■ **What to produce**: Among the entries below, find all lines that include "data" and copy them.

§ §

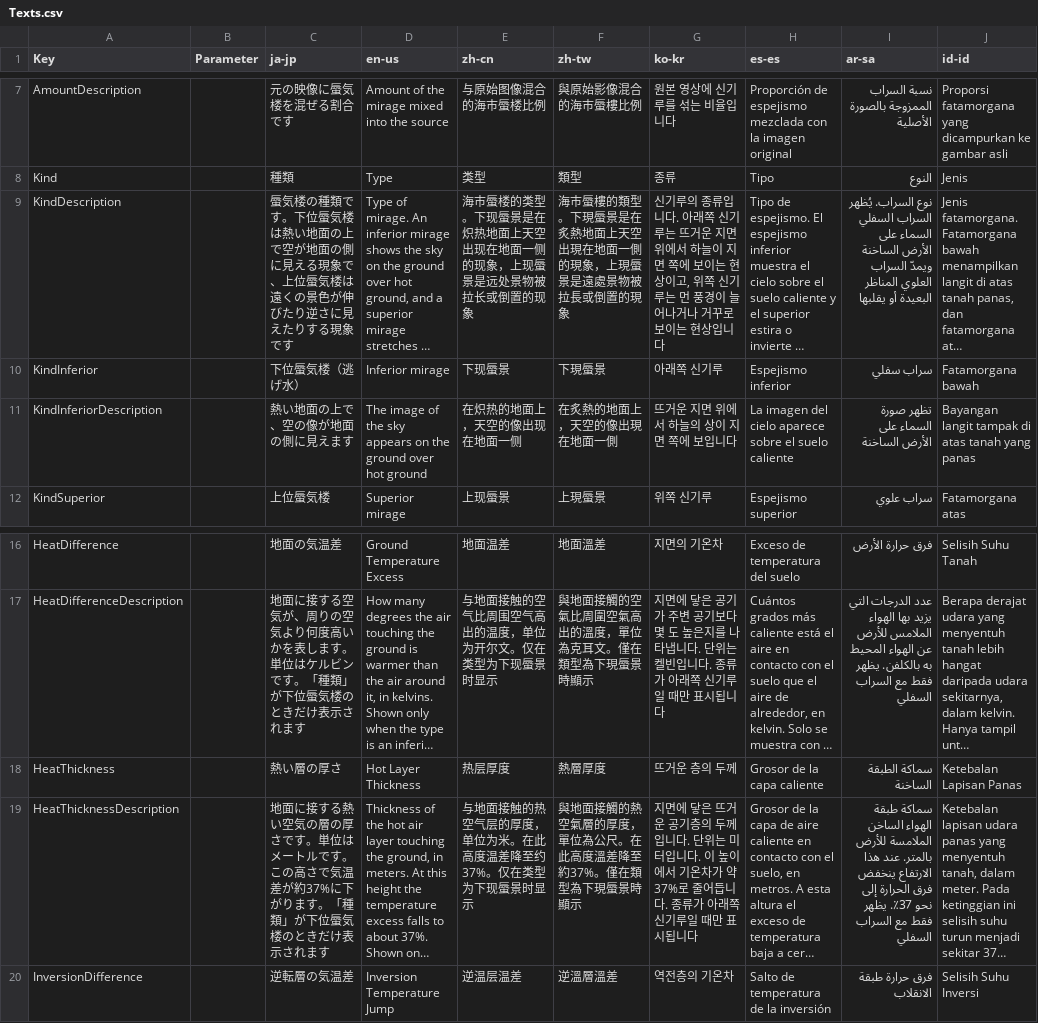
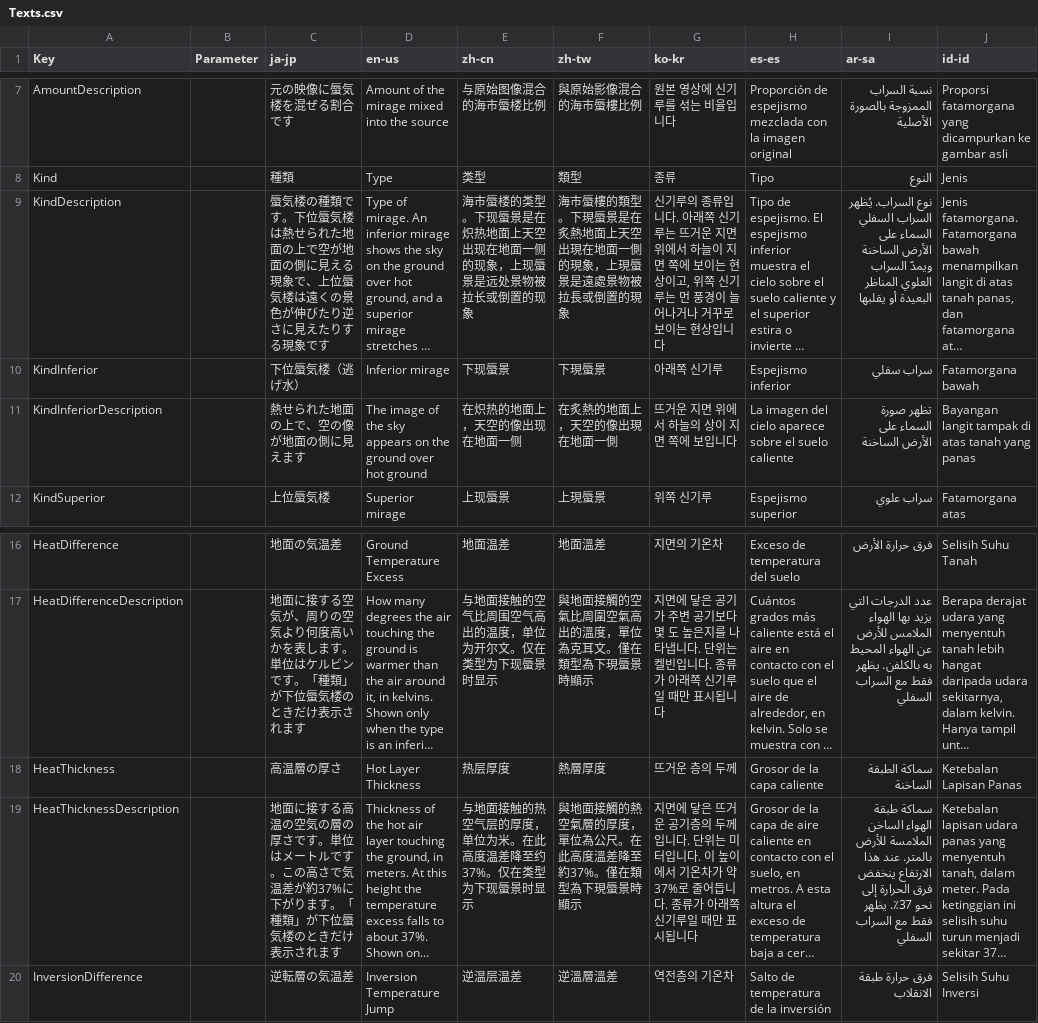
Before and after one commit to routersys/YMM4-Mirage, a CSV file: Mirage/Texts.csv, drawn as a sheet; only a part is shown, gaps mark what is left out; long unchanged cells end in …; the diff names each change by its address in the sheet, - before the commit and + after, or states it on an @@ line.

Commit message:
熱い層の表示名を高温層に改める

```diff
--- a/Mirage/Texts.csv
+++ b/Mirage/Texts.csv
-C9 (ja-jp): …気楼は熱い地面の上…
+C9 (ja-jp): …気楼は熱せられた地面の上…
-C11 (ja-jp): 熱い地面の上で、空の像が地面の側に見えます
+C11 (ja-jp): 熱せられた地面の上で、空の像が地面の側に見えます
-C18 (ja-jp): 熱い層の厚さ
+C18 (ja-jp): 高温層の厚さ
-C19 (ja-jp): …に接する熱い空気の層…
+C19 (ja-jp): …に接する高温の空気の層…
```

§ §

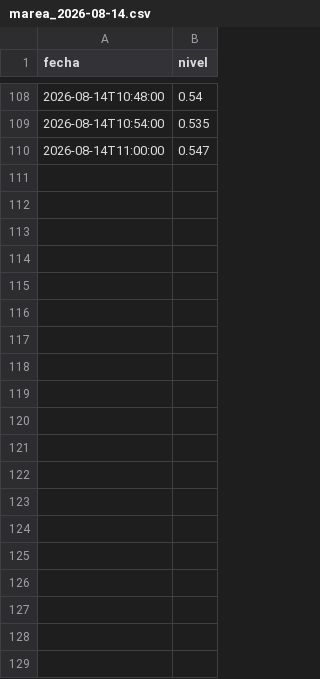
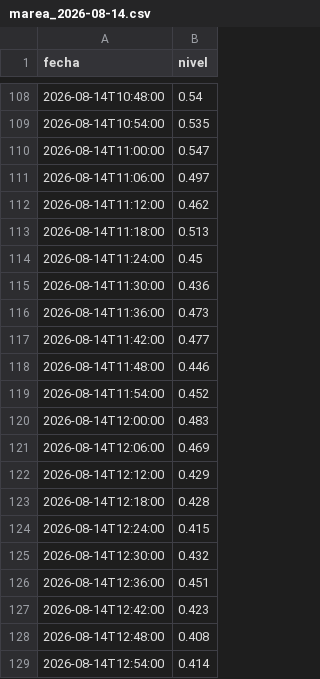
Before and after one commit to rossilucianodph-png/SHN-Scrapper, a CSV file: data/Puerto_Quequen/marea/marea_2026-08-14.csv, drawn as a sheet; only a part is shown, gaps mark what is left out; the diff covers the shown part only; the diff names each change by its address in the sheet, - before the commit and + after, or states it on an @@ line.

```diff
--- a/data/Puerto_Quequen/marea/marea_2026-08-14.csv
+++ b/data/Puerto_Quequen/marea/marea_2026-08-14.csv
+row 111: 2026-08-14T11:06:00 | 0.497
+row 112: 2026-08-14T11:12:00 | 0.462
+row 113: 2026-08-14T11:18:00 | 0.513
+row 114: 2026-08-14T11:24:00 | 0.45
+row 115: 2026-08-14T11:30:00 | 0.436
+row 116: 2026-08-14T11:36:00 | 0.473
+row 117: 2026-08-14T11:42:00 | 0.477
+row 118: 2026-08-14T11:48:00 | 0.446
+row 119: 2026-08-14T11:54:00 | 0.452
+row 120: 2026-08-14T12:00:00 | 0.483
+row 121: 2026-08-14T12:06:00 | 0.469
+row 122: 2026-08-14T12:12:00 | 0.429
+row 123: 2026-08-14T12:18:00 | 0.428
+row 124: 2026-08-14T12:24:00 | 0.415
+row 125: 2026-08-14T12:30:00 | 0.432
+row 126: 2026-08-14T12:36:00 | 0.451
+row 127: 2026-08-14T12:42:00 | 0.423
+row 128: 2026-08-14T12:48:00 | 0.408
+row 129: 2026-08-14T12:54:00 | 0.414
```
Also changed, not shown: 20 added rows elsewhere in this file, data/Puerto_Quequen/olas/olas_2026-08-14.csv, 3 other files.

§ §

■ **Output of the task**:
Before and after one commit to rossilucianodph-png/SHN-Scrapper, a CSV file: data/Puerto_Quequen/marea/marea_2026-08-14.csv, drawn as a sheet; only a part is shown, gaps mark what is left out; the diff covers the shown part only; the diff names each change by its address in the sheet, - before the commit and + after, or states it on an @@ line.
--- a/data/Puerto_Quequen/marea/marea_2026-08-14.csv
+++ b/data/Puerto_Quequen/marea/marea_2026-08-14.csv
Also changed, not shown: 20 added rows elsewhere in this file, data/Puerto_Quequen/olas/olas_2026-08-14.csv, 3 other files.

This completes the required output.